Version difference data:
┄┄┄┄┄┄┄┄┄┄
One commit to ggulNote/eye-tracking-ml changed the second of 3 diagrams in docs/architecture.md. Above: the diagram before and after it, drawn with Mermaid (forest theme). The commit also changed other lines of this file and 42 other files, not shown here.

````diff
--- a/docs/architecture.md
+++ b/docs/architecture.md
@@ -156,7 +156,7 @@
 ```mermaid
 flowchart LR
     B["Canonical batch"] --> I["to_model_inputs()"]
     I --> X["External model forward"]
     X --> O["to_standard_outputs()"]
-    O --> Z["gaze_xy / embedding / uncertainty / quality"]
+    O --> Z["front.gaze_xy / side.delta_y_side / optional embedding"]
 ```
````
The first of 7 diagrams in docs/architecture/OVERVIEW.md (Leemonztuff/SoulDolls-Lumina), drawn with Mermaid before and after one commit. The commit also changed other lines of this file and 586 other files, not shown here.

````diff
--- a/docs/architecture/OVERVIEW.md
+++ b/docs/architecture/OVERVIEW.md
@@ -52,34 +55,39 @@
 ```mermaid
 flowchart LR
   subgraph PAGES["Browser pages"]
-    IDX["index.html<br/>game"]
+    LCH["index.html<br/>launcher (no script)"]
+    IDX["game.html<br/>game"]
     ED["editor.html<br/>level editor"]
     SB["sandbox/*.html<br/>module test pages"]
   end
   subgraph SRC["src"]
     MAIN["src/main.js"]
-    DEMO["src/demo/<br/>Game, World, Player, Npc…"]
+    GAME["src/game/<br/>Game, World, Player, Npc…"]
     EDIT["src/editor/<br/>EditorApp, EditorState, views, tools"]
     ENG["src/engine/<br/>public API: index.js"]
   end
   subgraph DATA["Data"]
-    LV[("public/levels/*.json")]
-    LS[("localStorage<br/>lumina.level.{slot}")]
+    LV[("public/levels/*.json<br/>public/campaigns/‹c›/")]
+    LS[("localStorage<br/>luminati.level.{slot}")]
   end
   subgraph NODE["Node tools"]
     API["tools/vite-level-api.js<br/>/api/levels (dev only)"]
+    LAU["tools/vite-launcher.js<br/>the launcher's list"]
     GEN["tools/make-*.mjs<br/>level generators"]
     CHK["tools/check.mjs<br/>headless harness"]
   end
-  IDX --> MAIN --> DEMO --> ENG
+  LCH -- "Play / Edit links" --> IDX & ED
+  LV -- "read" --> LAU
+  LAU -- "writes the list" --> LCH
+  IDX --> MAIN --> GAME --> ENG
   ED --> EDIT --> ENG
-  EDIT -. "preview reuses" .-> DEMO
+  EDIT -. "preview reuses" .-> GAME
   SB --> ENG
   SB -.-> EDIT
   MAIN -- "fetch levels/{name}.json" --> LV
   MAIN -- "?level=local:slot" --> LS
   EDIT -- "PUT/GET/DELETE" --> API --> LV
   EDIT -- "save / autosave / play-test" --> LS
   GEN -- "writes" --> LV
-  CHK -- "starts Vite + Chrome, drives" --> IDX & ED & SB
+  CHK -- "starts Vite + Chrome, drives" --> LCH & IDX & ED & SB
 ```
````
┄┄┄┄┄┄┄┄┄┄
■ **EXERCISE DIRECTIONS**
Report each line of the data in which "MAIN" occurs.

■ **WORKED SOLUTION**
     MAIN["src/main.js"]
-  IDX --> MAIN --> DEMO --> ENG
+  IDX --> MAIN --> GAME --> ENG
   MAIN -- "fetch levels/{name}.json" --> LV
   MAIN -- "?level=local:slot" --> LS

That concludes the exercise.